_PROBLEM TO SOLVE_: Within the records that follow, find every line containing the string "Javascript". Copy those lines.

[Screenshot and code edit data]
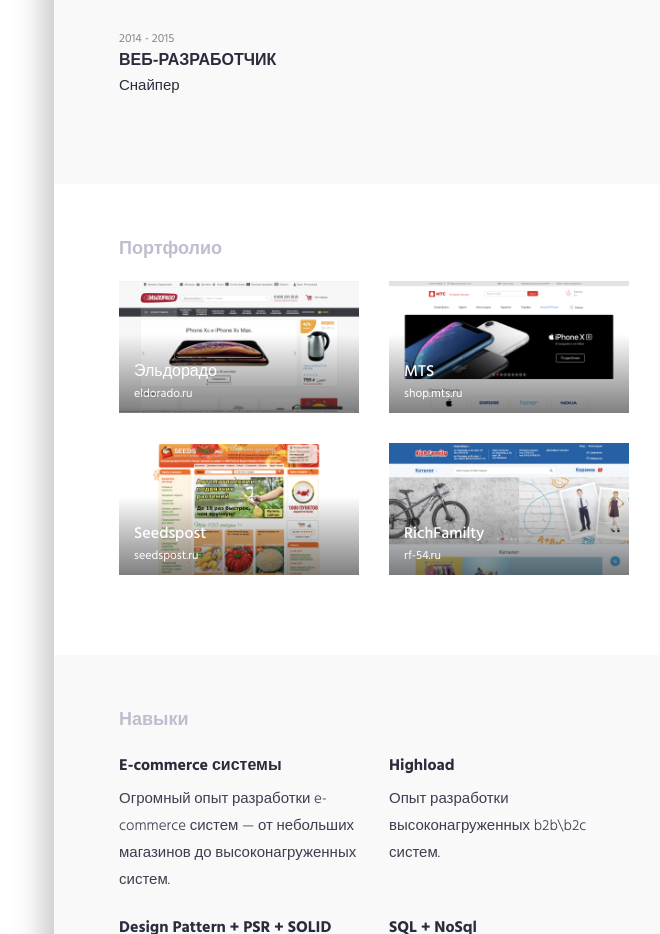
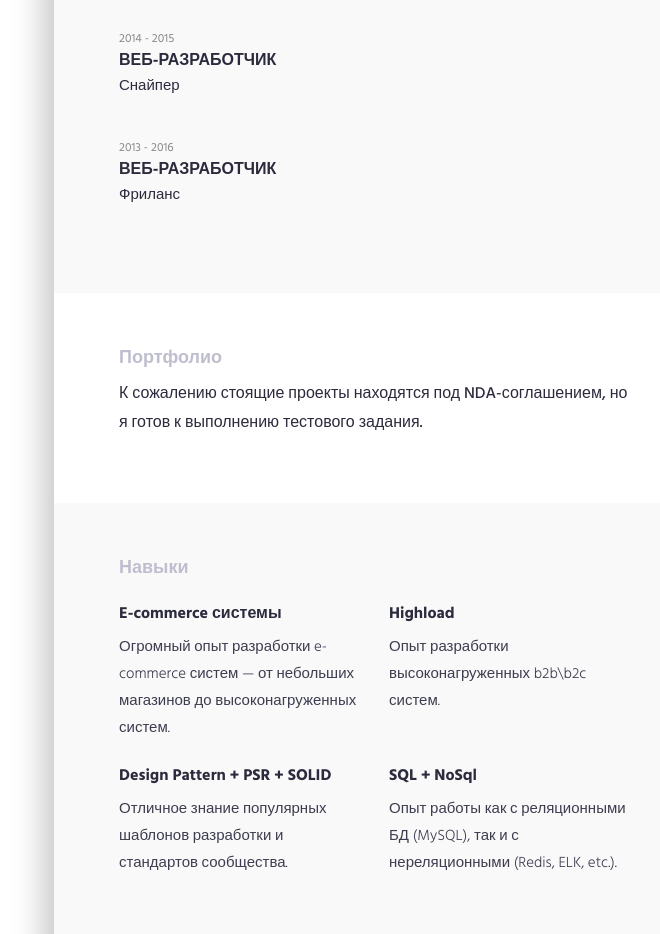
Before and after one commit to lionskape/resume, a plain HTML site: page index.html in a window 1280 px wide. Shown: the part 1000-1934 px from the top of the page, without its empty margins (586-1246 px from the left). Drawn offline with nearby package versions, Linux system fonts and the light colour scheme.

Commit message:
Удалил портфолио, т.к. оно отпугивает людей

```diff
--- a/index.html
+++ b/index.html
@@ -178,6 +178,12 @@
                     <h4>Снайпер</h4>
                 </div>
                 <!-- .experience-item -->
+                <div class="content-item">
+                    <small>2013 - 2016</small>
+                    <h3>Веб-разработчик</h3>
+                    <h4>Фриланс</h4>
+                </div>
+                <!-- .experience-item -->
             </div>
         </div>
         <!--.row-->
@@ -193,71 +199,10 @@
             <div class="col-md-12">
                 <div class="section-title">
                     <h2>Портфолио</h2>
+                    <h3>К сожалению стоящие проекты находятся под NDA-соглашением, но я готов к выполнению тестового задания.</h3>
                 </div>
             </div>
         </div>
-        <div class="row">
-            <!--noindex-->
-            <div class="col-md-6">
-                <a class="portfolio-item" href="https://eldorado.ru">
-                    <div class="portfolio-thumb">
-                        <img src="/img/eldorado.png" alt="Eldorado">
-                    </div>
-
-                    <div class="portfolio-info">
-                        <h3>Эльдорадо</h3>
-                        <small>eldorado.ru</small>
-                    </div>
-                    <!-- portfolio-info -->
-                </a>
-                <!-- .portfolio-item -->
-            </div>
-            <div class="col-md-6">
-                <a class="portfolio-item" href="https://shop.mts.ru">
-                    <div class="portfolio-thumb">
-                        <img src="/img/mts.png" alt="MTS">
-                    </div>
-
-                    <div class="portfolio-info">
-                        <h3>MTS</h3>
-                        <small>shop.mts.ru</small>
-                    </div>
-                    <!-- portfolio-info -->
-                </a>
-                <!-- .portfolio-item -->
-            </div>
-            <div class="clearfix"></div>
-            <div class="col-md-6">
-                <a class="portfolio-item" href="http://seedspost.ru">
-                    <div class="portfolio-thumb">
-                        <img src="/img/seedspost.png" alt="SeedsPost">
-                    </div>
-
-                    <div class="portfolio-info">
-                        <h3>Seedspost</h3>
-                        <small>seedspost.ru</small>
-                    </div>
-                    <!-- portfolio-info -->
-                </a>
-                <!-- .portfolio-item -->
-            </div>
-            <div class="col-md-6">
-                <a class="portfolio-item" href="https://rf-54.ru">
-                    <div class="portfolio-thumb">
-                        <img src="/img/richfamily.png" alt="RichFamily">
-                    </div>
-
-                    <div class="portfolio-info">
-                        <h3>RichFamilty</h3>
-                        <small>rf-54.ru</small>
-                    </div>
-                    <!-- portfolio-info -->
-                </a>
-                <!-- .portfolio-item -->
-            </div>
-            <!--/noindex-->
-        </div>
-        <!-- /.row -->
     </div>
 </section>
 <!-- .portfolio -->
```
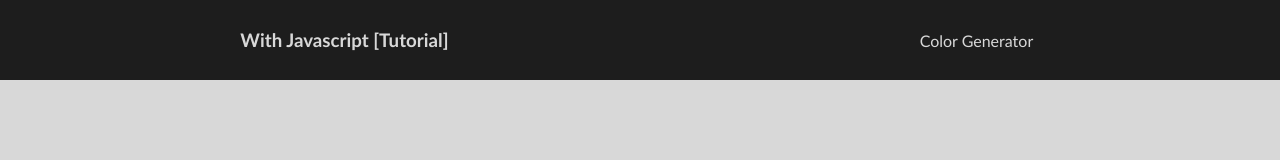
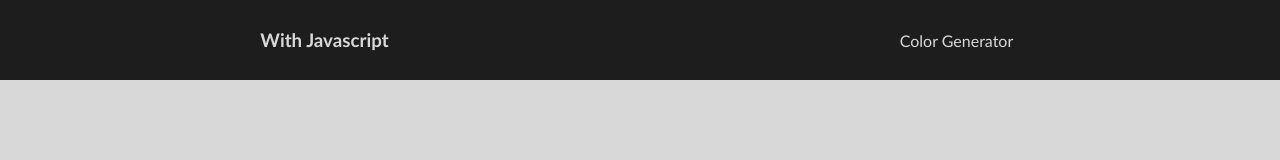
Before and after one commit to MaskeyDude/color-flipper-or-generator, a plain HTML site: page index.html in a window 1280 px wide. Shown: the top 160 px of the page. Drawn offline with Linux system fonts and the light colour scheme.

Commit message:
Update index.html

```diff
--- a/index.html
+++ b/index.html
@@ -9,7 +9,7 @@
     <body>
         <!-- header & navbar -->
         <header>
-            <h3>With Javascript [Tutorial]</h3>
+            <h3>With Javascript <a href="[Tutorial]" target="_blank"></a></h3>
             <nav>
                 <a href="index.html">Color Generator</a>
             </nav>
```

_TASK RESPONSE_:
-            <h3>With Javascript [Tutorial]</h3>
+            <h3>With Javascript <a href="[Tutorial]" target="_blank"></a></h3>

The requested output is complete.